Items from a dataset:
%%

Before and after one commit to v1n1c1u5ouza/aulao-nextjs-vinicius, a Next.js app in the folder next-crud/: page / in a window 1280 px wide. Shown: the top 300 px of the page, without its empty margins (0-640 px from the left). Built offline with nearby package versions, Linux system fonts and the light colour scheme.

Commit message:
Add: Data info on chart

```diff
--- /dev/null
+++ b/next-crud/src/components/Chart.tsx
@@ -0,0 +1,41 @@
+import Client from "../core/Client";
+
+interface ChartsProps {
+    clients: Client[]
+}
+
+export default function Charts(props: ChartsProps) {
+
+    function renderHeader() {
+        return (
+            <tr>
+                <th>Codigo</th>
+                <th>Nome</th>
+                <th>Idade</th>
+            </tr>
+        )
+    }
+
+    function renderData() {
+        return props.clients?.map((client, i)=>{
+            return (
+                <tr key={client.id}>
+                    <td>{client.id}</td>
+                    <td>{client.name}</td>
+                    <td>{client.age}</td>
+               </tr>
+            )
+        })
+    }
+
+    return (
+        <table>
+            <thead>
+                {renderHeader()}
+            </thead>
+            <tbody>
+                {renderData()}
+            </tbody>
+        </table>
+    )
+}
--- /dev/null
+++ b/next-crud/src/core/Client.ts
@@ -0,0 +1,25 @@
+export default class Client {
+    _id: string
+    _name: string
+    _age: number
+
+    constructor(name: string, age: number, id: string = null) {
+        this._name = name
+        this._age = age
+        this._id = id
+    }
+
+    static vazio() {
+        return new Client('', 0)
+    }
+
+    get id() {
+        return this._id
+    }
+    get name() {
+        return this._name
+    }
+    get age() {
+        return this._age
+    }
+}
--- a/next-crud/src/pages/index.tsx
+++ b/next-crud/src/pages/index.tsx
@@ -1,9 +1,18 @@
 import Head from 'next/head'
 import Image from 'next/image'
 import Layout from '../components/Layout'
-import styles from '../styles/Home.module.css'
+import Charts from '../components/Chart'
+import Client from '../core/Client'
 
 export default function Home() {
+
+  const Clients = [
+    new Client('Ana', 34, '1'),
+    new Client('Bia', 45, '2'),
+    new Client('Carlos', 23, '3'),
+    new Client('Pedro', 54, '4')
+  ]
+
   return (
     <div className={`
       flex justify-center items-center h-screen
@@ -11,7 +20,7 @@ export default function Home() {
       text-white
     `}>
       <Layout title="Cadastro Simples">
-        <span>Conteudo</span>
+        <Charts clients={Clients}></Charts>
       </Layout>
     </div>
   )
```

%%

• **REQUIREMENT**
Where a line in the records above contains the word "this", copy that line.

• **SOLUTION TO THE EXERCISE**
+        this._name = name
+        this._age = age
+        this._id = id
+        return this._id
+        return this._name
+        return this._age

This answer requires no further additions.